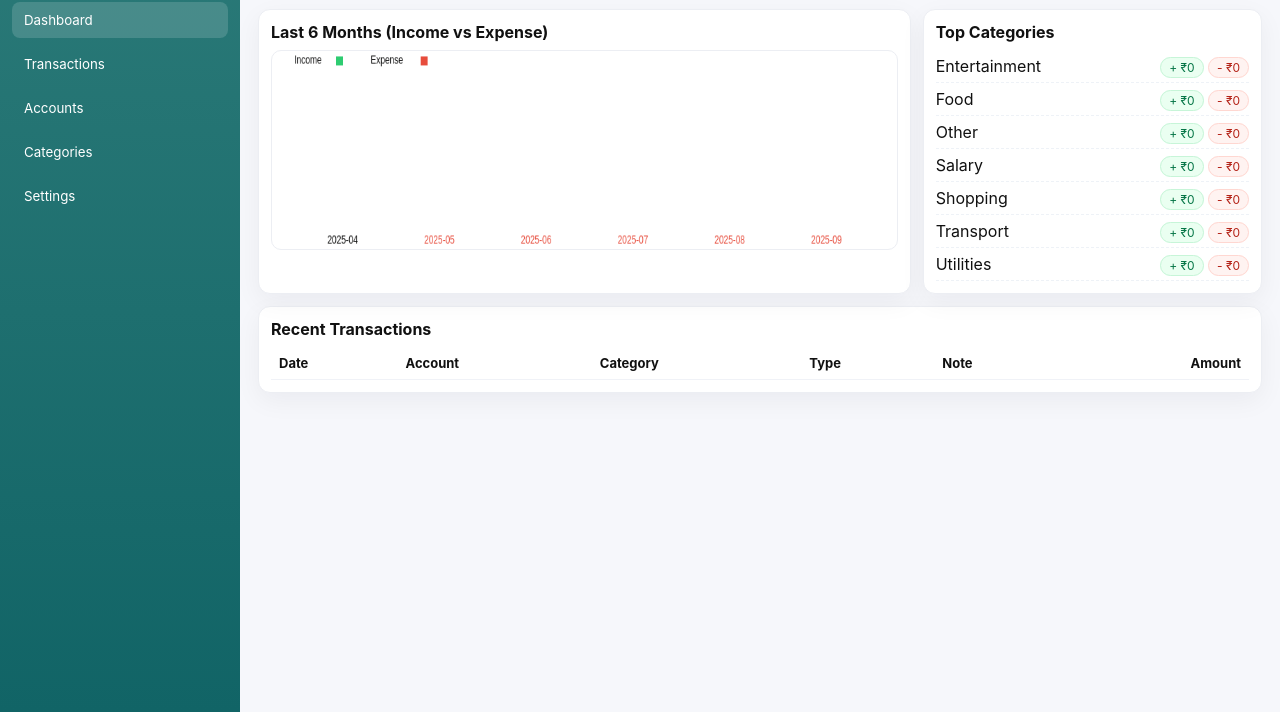
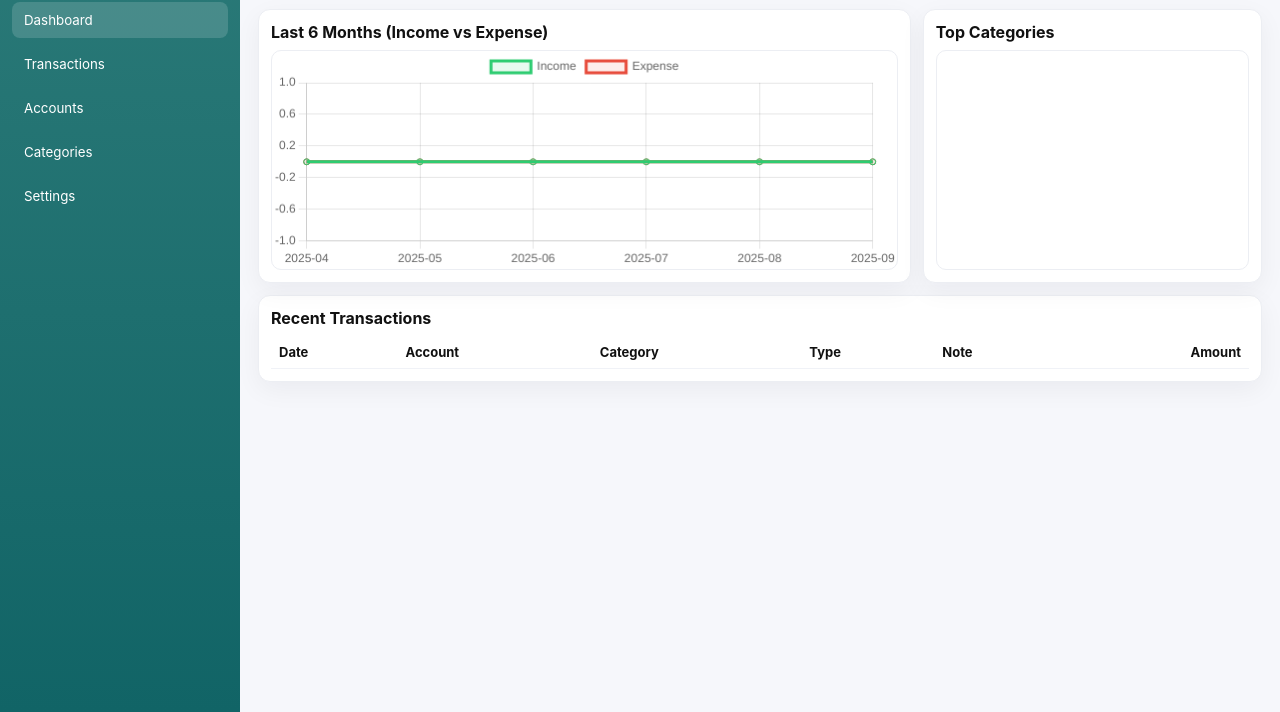
Before and after one commit to rajat-g/expense-manager, a plain HTML site: page index.html in a window 1280 px wide. Shown: the part 88-800 px from the top of the page. Drawn offline with nearby package versions, Linux system fonts and the light colour scheme.

Commit message:
Added Readme and updated graphs

```diff
--- a/dashboard.js
+++ b/dashboard.js
@@ -1,4 +1,7 @@
 // Dashboard functionality and chart rendering
+
+let monthChart = null;
+let categoryChart = null;
 
 // Render dashboard with statistics and recent transactions
 function renderDashboard(){
@@ -9,26 +12,6 @@ function renderDashboard(){
   $("#dIncome").textContent = fmt(inc);
   $("#dExpense").textContent = fmt(exp);
   $("#dNet").textContent = fmt(inc-exp);
-
-  // top categories (by absolute net magnitude)
-  const cats = query(`
-    SELECT c.name,
-           SUM(CASE WHEN t.type='income' THEN t.amount ELSE 0 END) income,
-           SUM(CASE WHEN t.type='expense' THEN t.amount ELSE 0 END) expense
-    FROM categories c
-    LEFT JOIN transactions t ON t.categoryId=c.id
-    GROUP BY c.id
-    ORDER BY (ABS(SUM(CASE WHEN t.type='income' THEN t.amount ELSE 0 END) -
-                  SUM(CASE WHEN t.type='expense' THEN t.amount ELSE 0 END))) DESC
-    LIMIT 8
-  `);
-  const tc = $("#topCats");
-  tc.innerHTML = cats.map(c=>`
-    <div style="display:flex;justify-content:space-between;padding:6px 0;border-bottom:1px dashed #eef2f7">
-      <div>${esc(c.name)}</div>
-      <div><span class="pill inc">+ ${fmt(c.income||0)}</span> <span class="pill exp">- ${fmt(c.expense||0)}</span></div>
-    </div>
-  `).join("");
 
   // recent transactions
   const recent = query(`
@@ -49,14 +32,13 @@ function renderDashboard(){
       <td class="right ${r.type==='income'?'money-pos':'money-neg'}">${r.type==='income'?'+':'-'} ${fmt(r.amount||0)}</td>
     </tr>
   `).join("");
+
+  drawMonthChart();
+  drawCategoryChart();
 }
 
 // Draw chart for last 6 months
-function drawChart(){
-  const cv = $("#monthChart");
-  const ctx = cv.getContext("2d");
-  ctx.clearRect(0,0,cv.width,cv.height);
-
+function drawMonthChart(){
   const months = [];
   const now = new Date();
   for(let i=5;i>=0;i--){
@@ -79,26 +61,76 @@ function drawChart(){
   const map = Object.fromEntries(months.map(m=>[m,{inc:0,exp:0}]));
   for(const r of rows){ if(map[r.m]) { map[r.m].inc = r.inc||0; map[r.m].exp = r.exp||0; } }
 
-  const pad = 32, w=cv.width, h=cv.height, innerH=h-60;
-  const barW = (w-pad*2)/months.length;
-  const maxVal = Math.max(1, ...months.map(m=>Math.max(map[m].inc, map[m].exp)));
-  ctx.font = "12px sans-serif"; ctx.fillStyle="#111"; ctx.textAlign="center";
+  const chartData = {
+    labels: months,
+    datasets: [
+      {
+        label: 'Income',
+        data: months.map(m => map[m].inc),
+        borderColor: '#2ecc71',
+        backgroundColor: 'rgba(46, 204, 113, 0.1)',
+        fill: true,
+      },
+      {
+        label: 'Expense',
+        data: months.map(m => map[m].exp),
+        borderColor: '#e74c3c',
+        backgroundColor: 'rgba(231, 76, 60, 0.1)',
+        fill: true,
+      }
+    ]
+  };
 
-  months.forEach((m,i)=>{
-    const x = pad + i*barW + barW/2;
-    ctx.fillText(m, x, h-6);
-    // income bar
-    const incH = (map[m].inc/maxVal)*innerH;
-    ctx.fillStyle = "#2ecc71";
-    ctx.fillRect(pad + i*barW + barW*0.15, h-28-incH, barW*0.3, incH);
-    // expense bar
-    const expH = (map[m].exp/maxVal)*innerH;
-    ctx.fillStyle = "#e74c3c";
-    ctx.fillRect(pad + i*barW + barW*0.55, h-28-expH, barW*0.3, expH);
-  });
+  if (monthChart) {
+    monthChart.data = chartData;
+    monthChart.update();
+  } else {
+    const ctx = $("#monthChart").getContext("2d");
+    monthChart = new Chart(ctx, {
+      type: 'line',
+      data: chartData,
+      options: {
+        responsive: true,
+        maintainAspectRatio: false,
+      }
+    });
+  }
+}
 
-  // legend
-  ctx.textAlign="left"; ctx.fillStyle="#111";
-  ctx.fillText("Income", pad, 14); ctx.fillStyle="#2ecc71"; ctx.fillRect(pad+60,6,10,10);
-  ctx.fillStyle="#111"; ctx.fillText("Expense", pad+110, 14); ctx.fillStyle="#e74c3c"; ctx.fillRect(pad+182,6,10,10);
+function drawCategoryChart(){
+    const cats = query(`
+    SELECT c.name, SUM(t.amount) total
+    FROM categories c
+    JOIN transactions t ON t.categoryId=c.id
+    WHERE t.type = 'expense'
+    GROUP BY c.id
+    ORDER BY total DESC
+    LIMIT 8
+  `);
+
+  const chartData = {
+    labels: cats.map(c => c.name),
+    datasets: [{
+      data: cats.map(c => c.total),
+      backgroundColor: [
+        '#e74c3c', '#3498db', '#9b59b6', '#f1c40f',
+        '#2ecc71', '#e67e22', '#1abc9c', '#34495e'
+      ],
+    }]
+  };
+
+  if (categoryChart) {
+    categoryChart.data = chartData;
+    categoryChart.update();
+  } else {
+    const ctx = $("#categoryChart").getContext("2d");
+    categoryChart = new Chart(ctx, {
+      type: 'pie',
+      data: chartData,
+      options: {
+        responsive: true,
+        maintainAspectRatio: false,
+      }
+    });
+  }
 }
--- a/database.js
+++ b/database.js
@@ -21,7 +21,13 @@ async function init(){
   initEvents();
   initMobileNav();
   setDefaultDates();
-  refreshAll();
+  renderTxSelectors();
+  renderAccountGroups();
+  renderAccounts();
+  renderCategories();
+  applyFilters();
+  const savedPage = localStorage.getItem(PAGE_KEY) || 'dashboard';
+  document.querySelector(`nav button[data-page="${savedPage}"]`).click();
 }
 
 // Create database schema
@@ -141,7 +147,7 @@ function initNav(){
       const page = btn.dataset.page;
       $$(".page").forEach(p=>p.style.display="none");
       $("#"+page).style.display="block";
-      if(page==="dashboard") drawChart();
+      if(page==="dashboard") renderDashboard();
       // close mobile nav if open
       toggleNav(false);
       // persist selected page
@@ -158,7 +164,7 @@ function initNav(){
         btn.classList.add("active");
         $$(".page").forEach(p=>p.style.display="none");
         $("#"+savedPage).style.display="block";
-        if(savedPage==="dashboard") drawChart();
+        if(savedPage==="dashboard") renderDashboard();
       }
     }
   }catch(e){}
@@ -181,12 +187,9 @@ function refreshAll(){
   renderAccounts();
   renderCategories();
   applyFilters();
-  renderDashboard();
-  drawChart();
 }
 
 // Refresh dashboard components
 function refreshDashboardBits(){
   renderDashboard();
-  drawChart();
 }
--- a/index.html
+++ b/index.html
@@ -38,11 +38,15 @@
       <div class="row" style="margin-top:12px">
         <div class="card" style="flex:2; min-width:300px">
           <h3>Last 6 Months (Income vs Expense)</h3>
-          <canvas id="monthChart" width="900" height="220"></canvas>
+          <div class="chart-container">
+            <canvas id="monthChart"></canvas>
+          </div>
         </div>
         <div class="card" style="flex:1; min-width:260px">
           <h3>Top Categories</h3>
-          <div id="topCats"></div>
+          <div class="chart-container">
+            <canvas id="categoryChart"></canvas>
+          </div>
         </div>
       </div>
 
@@ -202,6 +206,7 @@
   </main>
 
   <!-- Scripts -->
+  <script src="https://cdn.jsdelivr.net/npm/chart.js"></script>
   <script src="utils.js"></script>
   <script src="database.js"></script>
   <script src="dashboard.js"></script>
--- a/styles.css
+++ b/styles.css
@@ -44,7 +44,13 @@ canvas{width:100%;height:200px;border:1px solid var(--border);border-radius:10px
 footer{padding:12px;text-align:center;color:var(--muted);font-size:12px}
 @media(max-width:980px){.grid-3{grid-template-columns:1fr}; .grid-2{grid-template-columns:1fr}}
 
-/* Mobile header and off-canvas nav */
+/* Add this at the end of the file */
+.chart-container {
+  position: relative;
+  height: 220px;
+  width: 100%;
+}
+
 .topbar{display:none;align-items:center;gap:8px;padding:10px 12px;background:#fff;border-bottom:1px solid var(--border);position:sticky;top:0;z-index:800}
 .mobile-only{display:none}
 
```
Also changed, not shown: README.md (added).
= = = =
* [WHAT TO WORK ON]
List each line of the entries that holds the string "name".

* [SOLUTION FOR THIS TASK]
-    SELECT c.name,
-      <div>${esc(c.name)}</div>
+    SELECT c.name, SUM(t.amount) total
+    labels: cats.map(c => c.name),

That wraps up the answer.